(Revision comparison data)
■ ■ ■ ■ ■ ■ ■

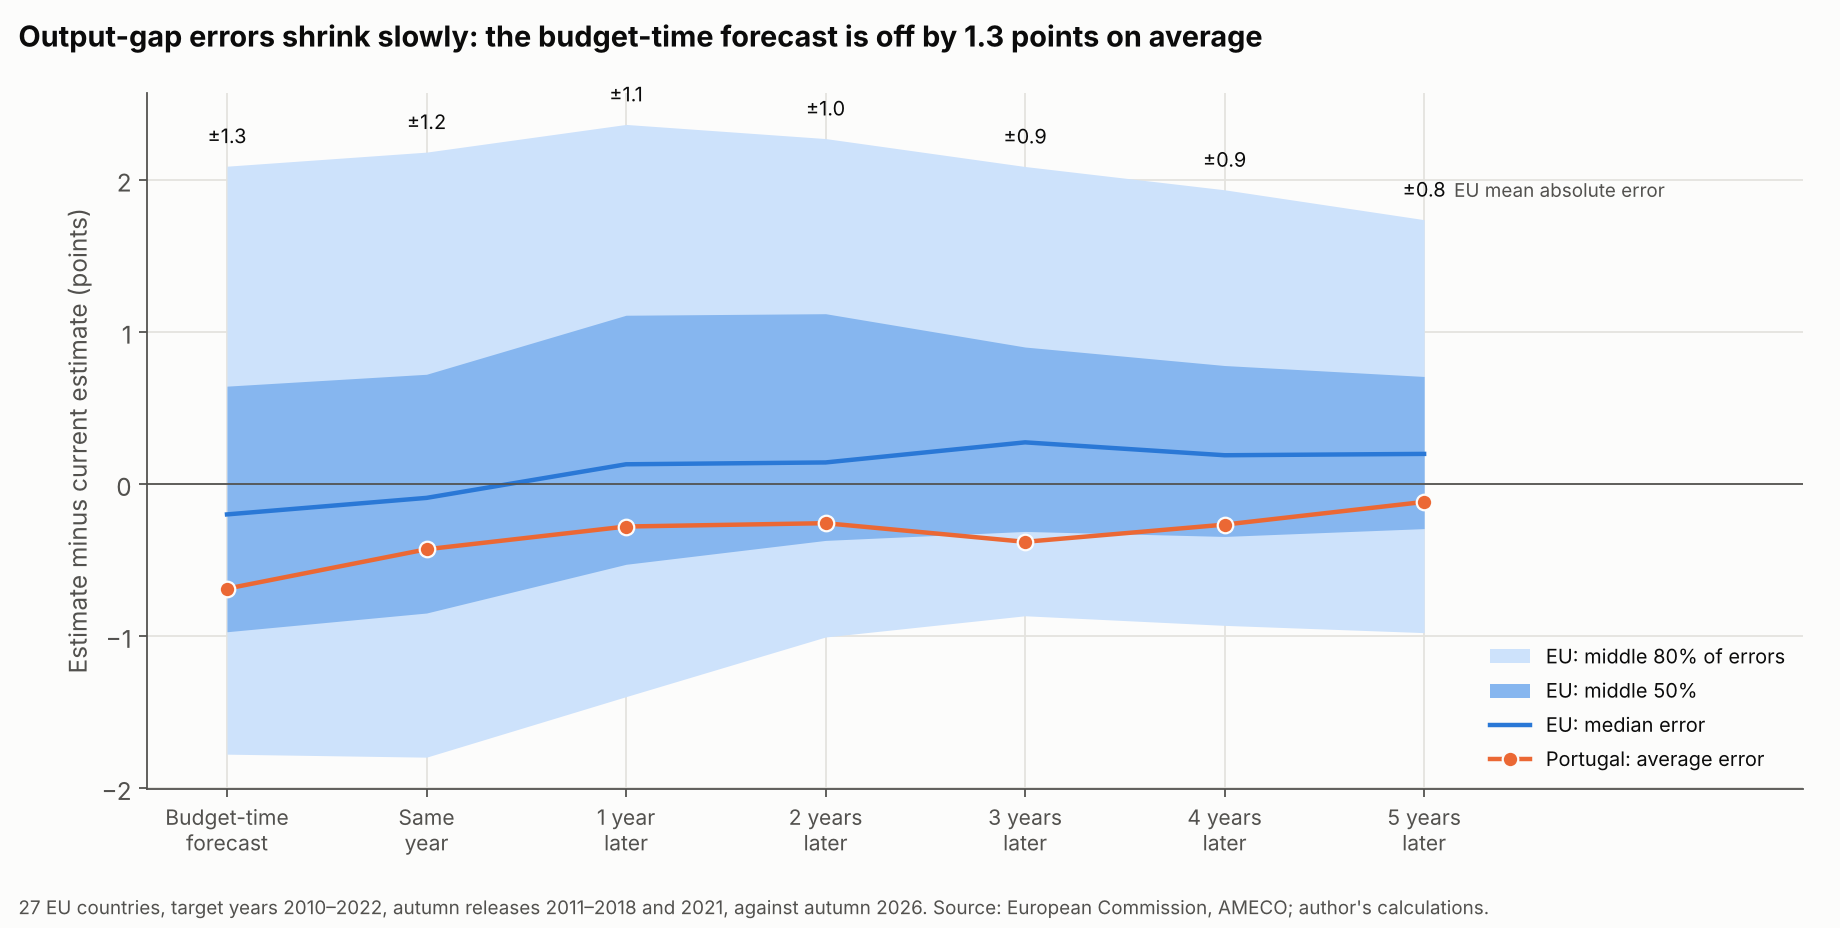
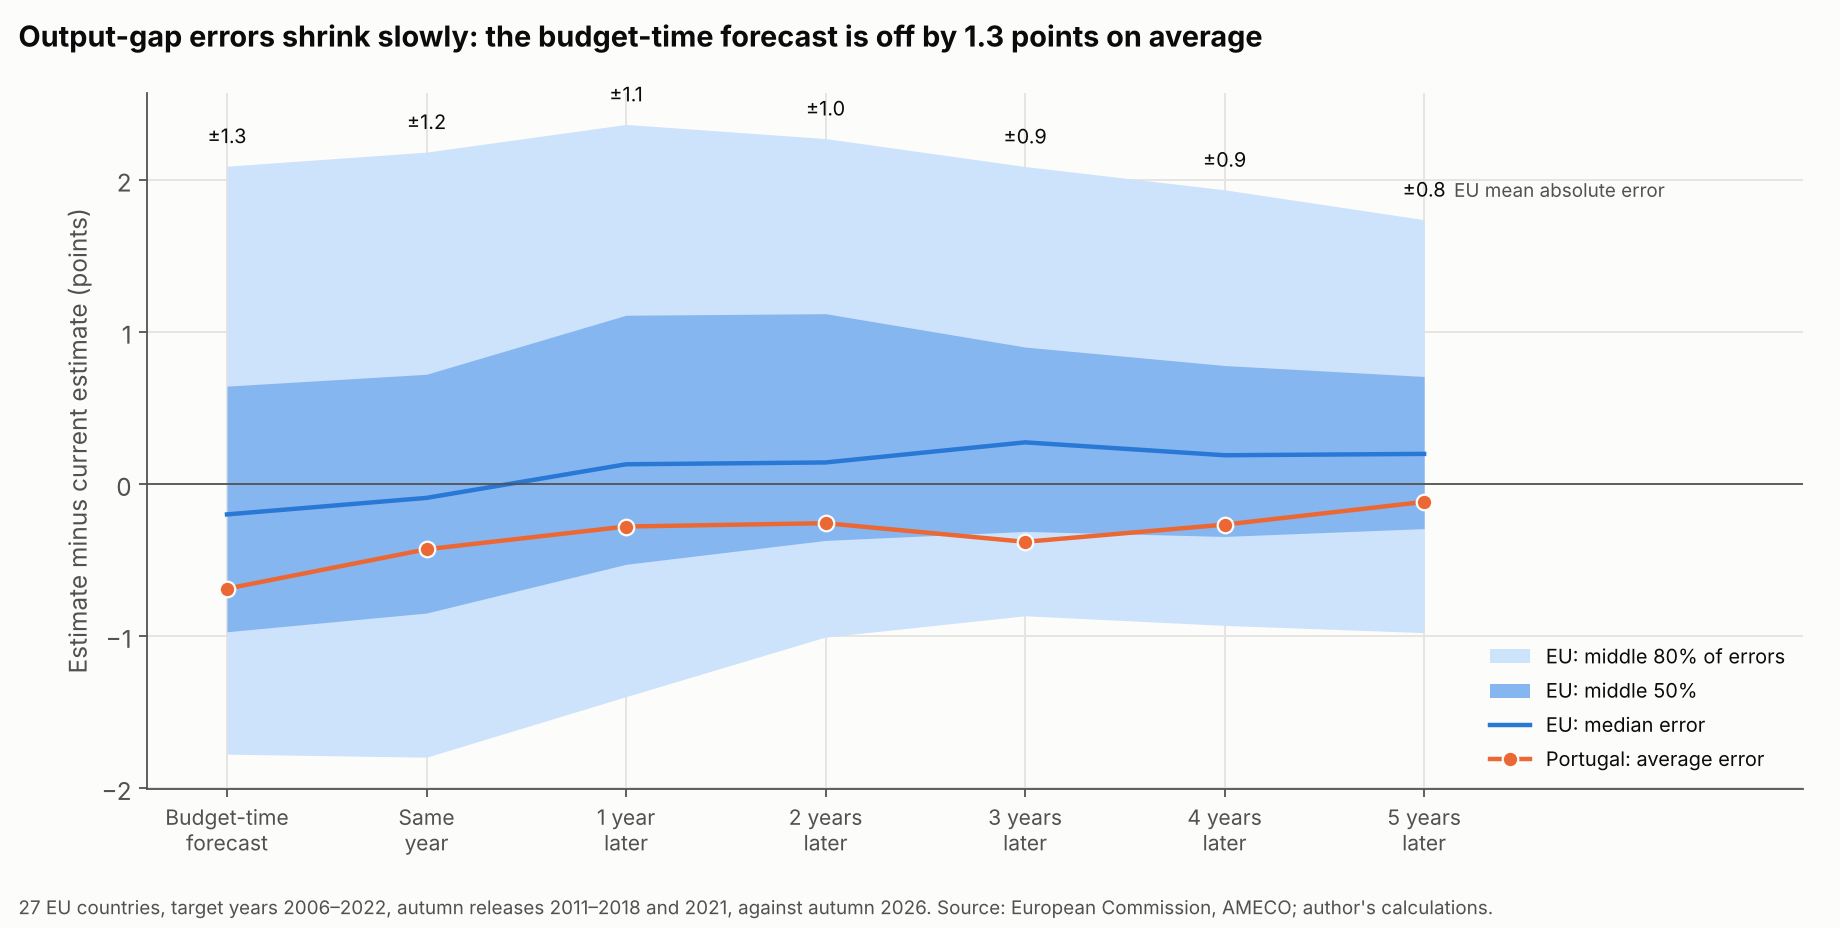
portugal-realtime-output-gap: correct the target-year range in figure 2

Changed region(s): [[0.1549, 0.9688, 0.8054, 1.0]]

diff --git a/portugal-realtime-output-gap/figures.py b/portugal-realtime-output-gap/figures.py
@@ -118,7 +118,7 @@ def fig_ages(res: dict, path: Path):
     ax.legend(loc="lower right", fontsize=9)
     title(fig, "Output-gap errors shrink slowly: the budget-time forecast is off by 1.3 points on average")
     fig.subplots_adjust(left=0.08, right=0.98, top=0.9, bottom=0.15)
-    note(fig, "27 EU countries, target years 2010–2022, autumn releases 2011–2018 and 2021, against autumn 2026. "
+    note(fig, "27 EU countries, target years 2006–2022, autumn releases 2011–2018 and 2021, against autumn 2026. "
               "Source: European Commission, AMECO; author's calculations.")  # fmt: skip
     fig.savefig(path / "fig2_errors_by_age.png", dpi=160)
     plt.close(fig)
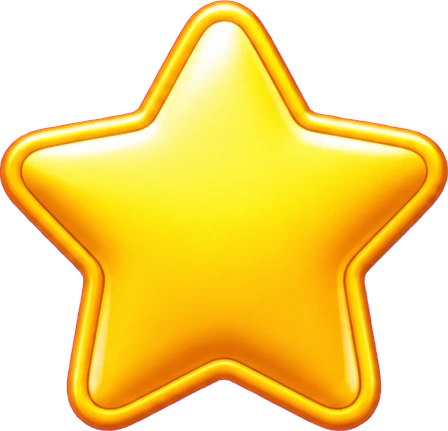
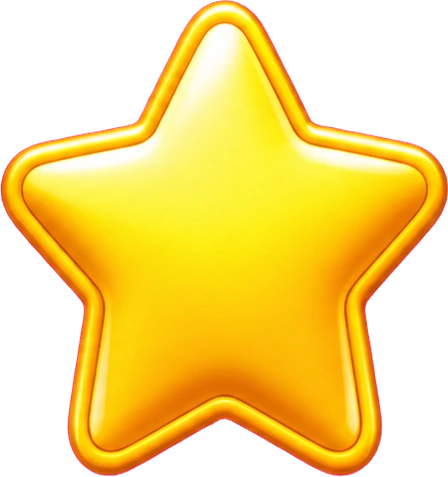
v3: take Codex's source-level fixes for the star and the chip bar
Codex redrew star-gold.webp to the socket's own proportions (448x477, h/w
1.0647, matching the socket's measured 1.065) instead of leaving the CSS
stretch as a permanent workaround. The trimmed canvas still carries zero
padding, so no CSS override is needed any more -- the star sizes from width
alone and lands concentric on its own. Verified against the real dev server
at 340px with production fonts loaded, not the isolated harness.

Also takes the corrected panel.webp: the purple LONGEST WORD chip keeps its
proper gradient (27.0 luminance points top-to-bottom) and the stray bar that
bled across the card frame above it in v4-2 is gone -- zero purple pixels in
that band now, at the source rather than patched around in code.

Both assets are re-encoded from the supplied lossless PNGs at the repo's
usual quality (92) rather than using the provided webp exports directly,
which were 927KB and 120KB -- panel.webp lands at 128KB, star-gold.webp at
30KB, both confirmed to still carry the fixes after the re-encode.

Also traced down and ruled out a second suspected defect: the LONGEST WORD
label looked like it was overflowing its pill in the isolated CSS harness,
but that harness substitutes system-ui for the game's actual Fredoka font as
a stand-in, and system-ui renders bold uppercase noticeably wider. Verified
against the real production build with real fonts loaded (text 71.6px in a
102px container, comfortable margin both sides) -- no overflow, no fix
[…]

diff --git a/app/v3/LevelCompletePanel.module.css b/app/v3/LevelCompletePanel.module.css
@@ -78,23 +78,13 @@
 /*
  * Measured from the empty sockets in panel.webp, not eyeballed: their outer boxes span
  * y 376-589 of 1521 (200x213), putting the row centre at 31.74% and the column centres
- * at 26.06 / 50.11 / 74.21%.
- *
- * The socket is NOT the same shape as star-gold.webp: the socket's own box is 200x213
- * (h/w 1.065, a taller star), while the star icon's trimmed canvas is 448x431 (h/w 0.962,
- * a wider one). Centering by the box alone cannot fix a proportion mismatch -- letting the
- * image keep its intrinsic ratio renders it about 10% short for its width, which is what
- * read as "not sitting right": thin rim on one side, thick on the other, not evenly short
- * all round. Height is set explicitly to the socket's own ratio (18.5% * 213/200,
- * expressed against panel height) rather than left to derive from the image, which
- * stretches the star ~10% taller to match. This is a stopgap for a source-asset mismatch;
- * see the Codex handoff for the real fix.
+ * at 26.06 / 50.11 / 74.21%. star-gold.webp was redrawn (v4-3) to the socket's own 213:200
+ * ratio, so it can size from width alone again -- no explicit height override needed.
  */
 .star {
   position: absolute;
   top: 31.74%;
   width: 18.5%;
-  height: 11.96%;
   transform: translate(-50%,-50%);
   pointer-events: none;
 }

■ ■ ■ ■ ■ ■ ■

## EXERCISE GOAL
Without any pictures, output the entries above exactly as they appear.

## RESPONSE TO THE EXERCISE
portugal-realtime-output-gap: correct the target-year range in figure 2

Changed region(s): [[0.1549, 0.9688, 0.8054, 1.0]]

diff --git a/portugal-realtime-output-gap/figures.py b/portugal-realtime-output-gap/figures.py
@@ -118,7 +118,7 @@ def fig_ages(res: dict, path: Path):
     ax.legend(loc="lower right", fontsize=9)
     title(fig, "Output-gap errors shrink slowly: the budget-time forecast is off by 1.3 points on average")
     fig.subplots_adjust(left=0.08, right=0.98, top=0.9, bottom=0.15)
-    note(fig, "27 EU countries, target years 2010–2022, autumn releases 2011–2018 and 2021, against autumn 2026. "
+    note(fig, "27 EU countries, target years 2006–2022, autumn releases 2011–2018 and 2021, against autumn 2026. "
               "Source: European Commission, AMECO; author's calculations.")  # fmt: skip
     fig.savefig(path / "fig2_errors_by_age.png", dpi=160)
     plt.close(fig)
v3: take Codex's source-level fixes for the star and the chip bar
Codex redrew star-gold.webp to the socket's own proportions (448x477, h/w
1.0647, matching the socket's measured 1.065) instead of leaving the CSS
stretch as a permanent workaround. The trimmed canvas still carries zero
padding, so no CSS override is needed any more -- the star sizes from width
alone and lands concentric on its own. Verified against the real dev server
at 340px with production fonts loaded, not the isolated harness.

Also takes the corrected panel.webp: the purple LONGEST WORD chip keeps its
proper gradient (27.0 luminance points top-to-bottom) and the stray bar that
bled across the card frame above it in v4-2 is gone -- zero purple pixels in
that band now, at the source rather than patched around in code.

Both assets are re-encoded from the supplied lossless PNGs at the repo's
usual quality (92) rather than using the provided webp exports directly,
which were 927KB and 120KB -- panel.webp lands at 128KB, star-gold.webp at
30KB, both confirmed to still carry the fixes after the re-encode.

Also traced down and ruled out a second suspected defect: the LONGEST WORD
label looked like it was overflowing its pill in the isolated CSS harness,
but that harness substitutes system-ui for the game's actual Fredoka font as
a stand-in, and system-ui renders bold uppercase noticeably wider. Verified
against the real production build with real fonts loaded (text 71.6px in a
102px container, comfortable margin both sides) -- no overflow, no fix
[…]

diff --git a/app/v3/LevelCompletePanel.module.css b/app/v3/LevelCompletePanel.module.css
@@ -78,23 +78,13 @@
 /*
  * Measured from the empty sockets in panel.webp, not eyeballed: their outer boxes span
  * y 376-589 of 1521 (200x213), putting the row centre at 31.74% and the column centres
- * at 26.06 / 50.11 / 74.21%.
- *
- * The socket is NOT the same shape as star-gold.webp: the socket's own box is 200x213
- * (h/w 1.065, a taller star), while the star icon's trimmed canvas is 448x431 (h/w 0.962,
- * a wider one). Centering by the box alone cannot fix a proportion mismatch -- letting the
- * image keep its intrinsic ratio renders it about 10% short for its width, which is what
- * read as "not sitting right": thin rim on one side, thick on the other, not evenly short
- * all round. Height is set explicitly to the socket's own ratio (18.5% * 213/200,
- * expressed against panel height) rather than left to derive from the image, which
- * stretches the star ~10% taller to match. This is a stopgap for a source-asset mismatch;
- * see the Codex handoff for the real fix.
+ * at 26.06 / 50.11 / 74.21%. star-gold.webp was redrawn (v4-3) to the socket's own 213:200
+ * ratio, so it can size from width alone again -- no explicit height override needed.
  */
 .star {
   position: absolute;
   top: 31.74%;
   width: 18.5%;
-  height: 11.96%;
   transform: translate(-50%,-50%);
   pointer-events: none;
 }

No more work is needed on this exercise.